YOUR OBJECTIVE:
Your task is to copy each line in the listing that includes the word "other".

DATA PROVIDED:
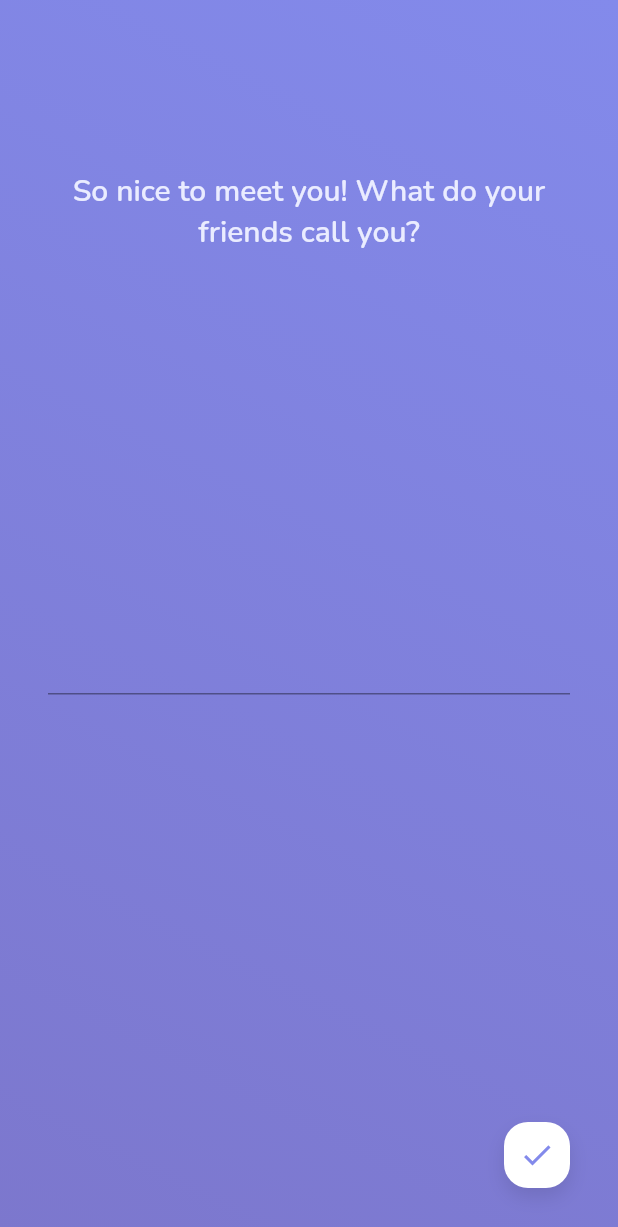
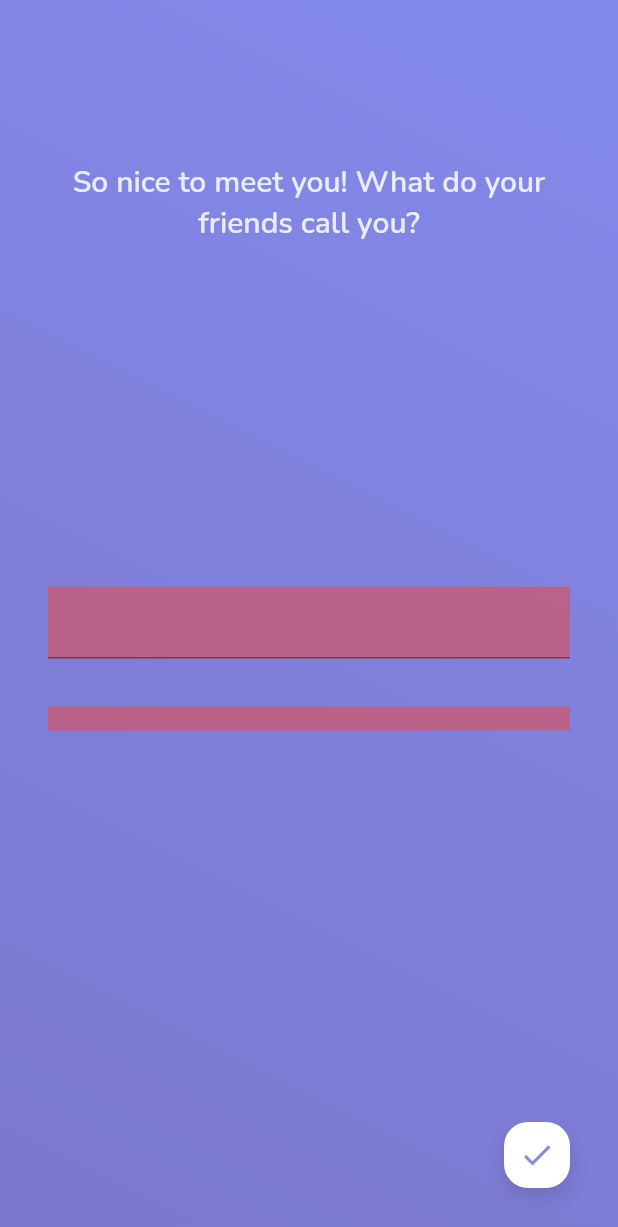
Before and after one commit to LiquidatorCoder/better_textfield, a Flutter app: the screen it shows after launch, on a phone screen of 412 x 824 dp. Shown: the top 1227 px of the screen. Run offline on Flutter 3.47's test engine with Material 2 defaults, Android fonts, the light colour scheme and no system bars; our stand-ins replace google_fonts.

Commit message:
add basic btextfield

```diff
--- a/lib/main.dart
+++ b/lib/main.dart
@@ -1,9 +1,10 @@
 import 'dart:developer';
 
-import 'package:better_textfield/widgets/text_field.dart' as btf;
+import 'package:better_textfield/widgets/better_text_field.dart';
 import 'package:flutter/material.dart';
 import 'package:google_fonts/google_fonts.dart';
 
+// Basic App for Textfield demonstration
 void main() {
   runApp(const MyApp());
 }
@@ -20,13 +21,15 @@ class MyApp extends StatelessWidget {
         textTheme: GoogleFonts.nunitoTextTheme(),
       ),
       themeMode: ThemeMode.dark,
-      home: const HomePage(),
+      home: HomePage(),
     );
   }
 }
 
 class HomePage extends StatelessWidget {
-  const HomePage({Key? key}) : super(key: key);
+//  with TextSelectionDelegate {
+  HomePage({Key? key}) : super(key: key);
+  final TextEditingController _textController = TextEditingController();
 
   @override
   Widget build(BuildContext context) {
@@ -56,7 +59,24 @@ class HomePage extends StatelessWidget {
                 ),
               ),
               const Spacer(flex: 3),
-              const btf.TextField(),
+              // Reference Textfield
+              DecoratedBox(
+                decoration: BoxDecoration(color: Colors.red.withOpacity(0.5)),
+                child: TextField(
+                  controller: _textController,
+                ),
+              ),
+              const SizedBox(height: 32),
+              // This is the main better_textfield
+              // So to approach this problem, I had two possible solutions in mind:
+              // 1. Use a TextField from Flutter and update it with cursor fixes and other fixes
+              // 2. Create a new Textfield from scratch and use it as a replacement for the old one
+              // I chose the second one because it's easier to implement and I don't want to have to deal with the TextField from Flutter
+              // which does contains a lot of other bugs and complex documentation.
+              DecoratedBox(
+                decoration: BoxDecoration(color: Colors.red.withOpacity(0.5)),
+                child: BetterTextfield(controller: _textController),
+              ),
               const Spacer(flex: 4),
             ],
           ),
--- /dev/null
+++ b/lib/widgets/better_text_field.dart
@@ -0,0 +1,23 @@
+import 'package:flutter/material.dart';
+
+class BetterTextfield extends StatelessWidget {
+  const BetterTextfield({Key? key, required this.controller}) : super(key: key);
+  final TextEditingController controller;
+  @override
+  Widget build(BuildContext context) {
+    return EditableText(
+      controller: controller,
+      focusNode: FocusNode(),
+      style: const TextStyle(),
+      cursorColor: Colors.black,
+      backgroundCursorColor: Colors.black12,
+      showCursor: true,
+      toolbarOptions: const ToolbarOptions(
+        copy: true,
+        cut: true,
+        paste: true,
+        selectAll: true,
+      ),
+    );
+  }
+}
```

TASK SOLUTION:
+              // 1. Use a TextField from Flutter and update it with cursor fixes and other fixes
+              // which does contains a lot of other bugs and complex documentation.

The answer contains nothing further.